(RECORDS PROVIDED):
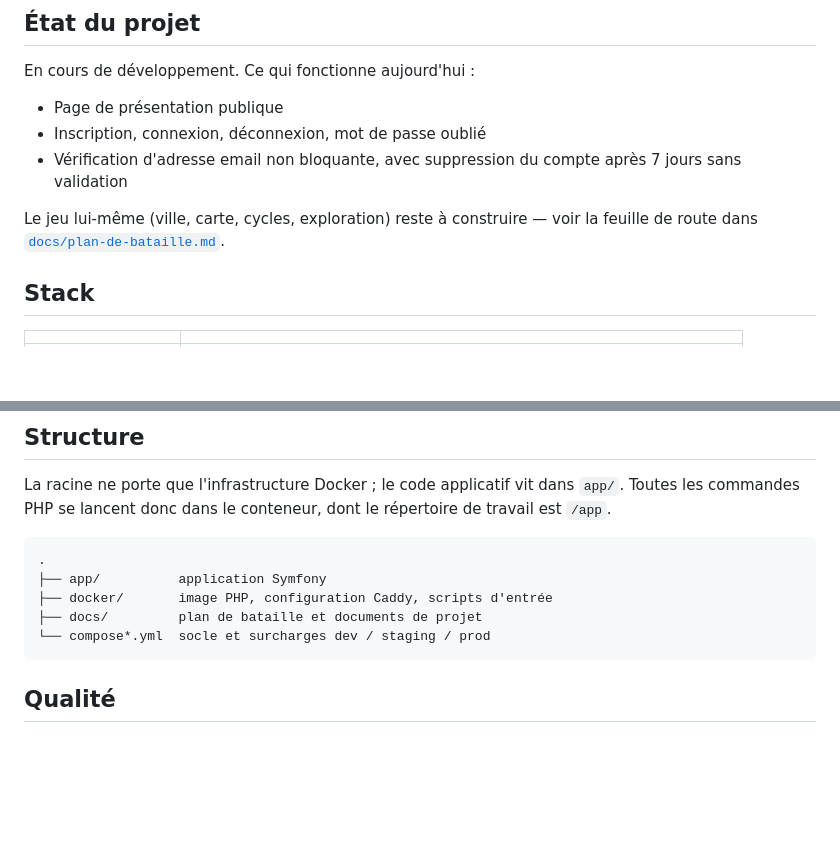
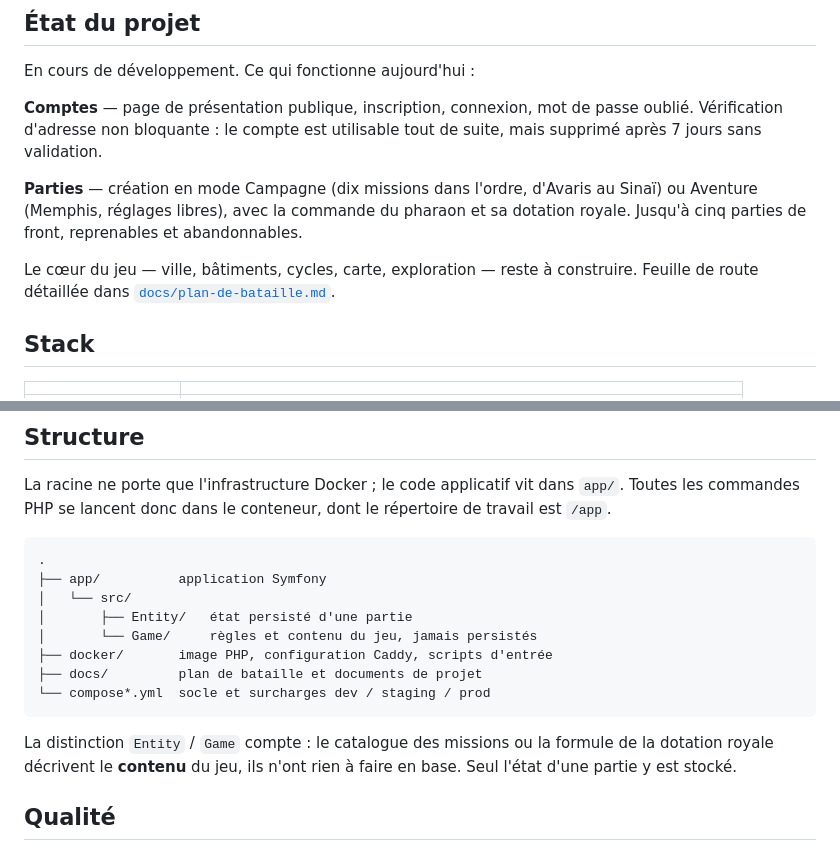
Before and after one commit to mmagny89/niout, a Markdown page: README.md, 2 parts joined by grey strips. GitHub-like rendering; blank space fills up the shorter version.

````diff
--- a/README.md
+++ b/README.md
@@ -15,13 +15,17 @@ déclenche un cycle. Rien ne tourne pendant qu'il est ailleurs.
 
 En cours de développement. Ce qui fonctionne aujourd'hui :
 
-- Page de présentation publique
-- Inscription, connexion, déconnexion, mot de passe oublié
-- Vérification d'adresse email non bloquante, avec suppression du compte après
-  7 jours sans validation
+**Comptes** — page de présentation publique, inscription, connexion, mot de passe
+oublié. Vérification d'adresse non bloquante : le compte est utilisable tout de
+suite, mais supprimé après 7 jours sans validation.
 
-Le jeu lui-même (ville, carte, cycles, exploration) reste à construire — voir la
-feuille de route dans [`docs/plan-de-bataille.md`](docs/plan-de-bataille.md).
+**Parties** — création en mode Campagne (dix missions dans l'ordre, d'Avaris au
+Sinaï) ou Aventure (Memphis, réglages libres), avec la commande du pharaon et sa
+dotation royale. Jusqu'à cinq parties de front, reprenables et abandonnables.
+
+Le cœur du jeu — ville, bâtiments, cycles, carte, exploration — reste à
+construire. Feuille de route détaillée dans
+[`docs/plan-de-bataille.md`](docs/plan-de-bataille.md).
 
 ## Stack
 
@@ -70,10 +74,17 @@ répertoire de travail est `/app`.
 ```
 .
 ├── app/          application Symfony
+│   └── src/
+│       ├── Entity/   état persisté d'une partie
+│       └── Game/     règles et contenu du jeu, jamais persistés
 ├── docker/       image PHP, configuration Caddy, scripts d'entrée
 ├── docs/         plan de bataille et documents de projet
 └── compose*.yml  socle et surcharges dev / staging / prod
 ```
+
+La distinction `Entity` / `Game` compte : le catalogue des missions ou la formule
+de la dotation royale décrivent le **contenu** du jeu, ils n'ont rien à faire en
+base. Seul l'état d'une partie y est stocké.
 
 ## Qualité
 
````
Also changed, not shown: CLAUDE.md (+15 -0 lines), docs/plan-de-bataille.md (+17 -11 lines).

(HOW TO COMPLETE THIS TASK): From the data above, pick out each line containing "docs" and copy it.

(RESPONSE BOX):
-feuille de route dans [`docs/plan-de-bataille.md`](docs/plan-de-bataille.md).
+[`docs/plan-de-bataille.md`](docs/plan-de-bataille.md).
 ├── docs/         plan de bataille et documents de projet
Also changed, not shown: CLAUDE.md (+15 -0 lines), docs/plan-de-bataille.md (+17 -11 lines).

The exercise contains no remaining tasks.